An investigation into the sourcing and accuracy of news stories by a freelance journalist at a leading Internet news site concluded that the existence of dozens of people quoted in the articles could not be confirmed.
Wired News, which publishes some articles from Wired magazine, paid for the review of stories by one of its frequent contributors, Michelle Delio, 37, of New York City. It disclosed results late Monday.
The review determined that dozens of people cited in articles by Delio primarily during the past 18 months could not be located. Many of the people who were cited as sources and who could not be located had common names and occupations and were reported to be living in large metropolitan regions.
Wired News’ editor in chief, Evan Hansen, confirmed those conclusions earlier Monday. “I wouldn’t dispute any of that,” he said.
[Just weeks ago, the Web site of Technology Review magazine retracted two articles by Delio, and an investigation found significant problems with more of Delio’s pieces for the site. A third magazine, InfoWorld, removed some quotes from Delio stories after it could not confirm the existence of the sources.]
[Late Monday, Wired News said on its site that it “is not retracting any of these stories. Rather, we are appending notes to the stories, indicating what we have been unable to confirm about them and editing them, as noted, where appropriate. By keeping these stories posted and clearly marked, we hope that our readers can help identify any sources whom we cannot track down….Wired News will continue to review the remaining Delio stories in its archive and post notes and report findings as appropriate.]

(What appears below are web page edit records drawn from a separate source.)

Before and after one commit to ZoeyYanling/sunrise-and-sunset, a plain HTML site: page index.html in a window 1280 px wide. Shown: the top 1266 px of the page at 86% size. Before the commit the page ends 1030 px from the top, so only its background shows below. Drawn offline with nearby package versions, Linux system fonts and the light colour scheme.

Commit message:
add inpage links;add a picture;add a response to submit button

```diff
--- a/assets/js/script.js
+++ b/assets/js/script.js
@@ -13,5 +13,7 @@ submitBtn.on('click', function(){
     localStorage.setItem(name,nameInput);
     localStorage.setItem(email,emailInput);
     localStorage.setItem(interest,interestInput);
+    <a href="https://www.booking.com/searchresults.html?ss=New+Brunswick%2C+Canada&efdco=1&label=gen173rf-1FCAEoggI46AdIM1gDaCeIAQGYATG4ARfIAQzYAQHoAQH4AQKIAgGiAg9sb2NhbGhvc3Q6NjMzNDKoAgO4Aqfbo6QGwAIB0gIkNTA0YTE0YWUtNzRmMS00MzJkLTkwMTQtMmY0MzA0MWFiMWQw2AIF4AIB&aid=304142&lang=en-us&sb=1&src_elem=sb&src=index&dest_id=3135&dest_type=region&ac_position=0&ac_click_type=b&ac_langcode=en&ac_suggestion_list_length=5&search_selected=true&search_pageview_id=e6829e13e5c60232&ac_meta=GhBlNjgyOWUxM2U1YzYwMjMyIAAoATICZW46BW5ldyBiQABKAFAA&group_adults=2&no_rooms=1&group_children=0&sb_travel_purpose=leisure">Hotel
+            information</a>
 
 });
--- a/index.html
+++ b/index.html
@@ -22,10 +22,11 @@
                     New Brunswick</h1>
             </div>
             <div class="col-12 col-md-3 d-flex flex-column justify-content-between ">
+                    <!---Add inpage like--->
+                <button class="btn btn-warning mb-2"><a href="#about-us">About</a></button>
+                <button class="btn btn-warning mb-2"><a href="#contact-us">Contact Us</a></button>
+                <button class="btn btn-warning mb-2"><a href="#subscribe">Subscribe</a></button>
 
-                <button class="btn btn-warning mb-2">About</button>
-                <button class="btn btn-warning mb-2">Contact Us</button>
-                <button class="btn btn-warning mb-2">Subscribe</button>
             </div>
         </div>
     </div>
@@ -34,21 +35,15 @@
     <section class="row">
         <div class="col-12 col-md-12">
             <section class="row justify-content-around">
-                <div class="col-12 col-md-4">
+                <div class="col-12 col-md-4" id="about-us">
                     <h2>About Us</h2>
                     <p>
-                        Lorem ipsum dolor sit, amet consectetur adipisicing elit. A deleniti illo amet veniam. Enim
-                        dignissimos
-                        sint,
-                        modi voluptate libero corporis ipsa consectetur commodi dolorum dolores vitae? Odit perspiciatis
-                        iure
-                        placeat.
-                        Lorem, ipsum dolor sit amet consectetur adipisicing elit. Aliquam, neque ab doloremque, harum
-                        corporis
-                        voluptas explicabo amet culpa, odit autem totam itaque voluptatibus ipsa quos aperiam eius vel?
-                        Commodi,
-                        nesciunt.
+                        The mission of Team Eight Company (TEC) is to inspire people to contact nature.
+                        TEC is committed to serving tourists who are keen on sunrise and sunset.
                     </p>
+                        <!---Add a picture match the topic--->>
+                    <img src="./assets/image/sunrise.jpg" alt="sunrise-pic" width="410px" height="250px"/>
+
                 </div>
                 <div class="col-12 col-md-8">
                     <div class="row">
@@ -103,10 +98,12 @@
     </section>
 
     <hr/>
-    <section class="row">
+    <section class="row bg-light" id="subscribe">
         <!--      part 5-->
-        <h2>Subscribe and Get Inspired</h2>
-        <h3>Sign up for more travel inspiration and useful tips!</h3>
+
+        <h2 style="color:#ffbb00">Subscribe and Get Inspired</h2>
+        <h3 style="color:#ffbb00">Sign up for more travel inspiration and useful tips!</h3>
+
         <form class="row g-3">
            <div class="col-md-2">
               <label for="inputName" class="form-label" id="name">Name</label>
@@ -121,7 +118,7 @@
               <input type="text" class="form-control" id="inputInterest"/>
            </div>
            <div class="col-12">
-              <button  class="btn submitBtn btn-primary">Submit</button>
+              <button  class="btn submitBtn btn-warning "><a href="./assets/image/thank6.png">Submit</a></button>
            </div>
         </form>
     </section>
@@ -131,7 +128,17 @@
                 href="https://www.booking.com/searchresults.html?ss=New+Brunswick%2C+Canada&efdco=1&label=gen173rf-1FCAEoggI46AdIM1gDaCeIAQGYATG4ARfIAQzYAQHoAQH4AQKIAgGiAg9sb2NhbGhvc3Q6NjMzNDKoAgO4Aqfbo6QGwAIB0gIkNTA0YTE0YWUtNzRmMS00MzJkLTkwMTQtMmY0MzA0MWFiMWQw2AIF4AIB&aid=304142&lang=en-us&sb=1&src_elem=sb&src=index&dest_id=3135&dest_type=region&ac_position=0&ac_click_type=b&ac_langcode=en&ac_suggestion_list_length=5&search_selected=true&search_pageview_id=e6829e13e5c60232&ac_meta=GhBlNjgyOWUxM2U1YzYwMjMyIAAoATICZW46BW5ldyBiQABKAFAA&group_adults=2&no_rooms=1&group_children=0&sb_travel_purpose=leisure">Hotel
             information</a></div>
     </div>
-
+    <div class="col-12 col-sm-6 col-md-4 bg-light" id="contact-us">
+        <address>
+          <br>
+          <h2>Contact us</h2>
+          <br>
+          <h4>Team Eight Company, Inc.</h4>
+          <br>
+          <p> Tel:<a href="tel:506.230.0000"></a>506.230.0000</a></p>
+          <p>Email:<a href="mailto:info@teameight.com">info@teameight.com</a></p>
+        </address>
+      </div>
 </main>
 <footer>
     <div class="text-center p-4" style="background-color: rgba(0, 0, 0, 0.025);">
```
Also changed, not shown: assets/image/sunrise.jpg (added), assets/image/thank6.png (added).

Delio did not respond immediately Monday to a telephone call or e-mail from The Associated Press. She has said previously she never made up sources.
In a private e-mail Delio sent to Wired News executives last month and obtained by The Associated Press, she said she wanted to “present my side of this sad saga.”
“I don’t understand why my credibility and career is now hanging solely on finding minor sources that contributed color quotes to stories I filed months and years ago,” she wrote. Delio said that among hundreds of articles she wrote for the organization, there “isn’t one story that contains fabricated news.”
Wired News and Wired Magazine are separately owned and do not share office space or staff, but Wired News publishes Wired Magazine’s content online.
The review for Wired News was carried out by Adam Penenberg, a Wired News columnist who teaches journalism at New York University. Penenberg exposed fabricated articles in The New Republic by Stephen Glass in 1998 while Penenberg was a writer for Forbes.com. Glass was fired.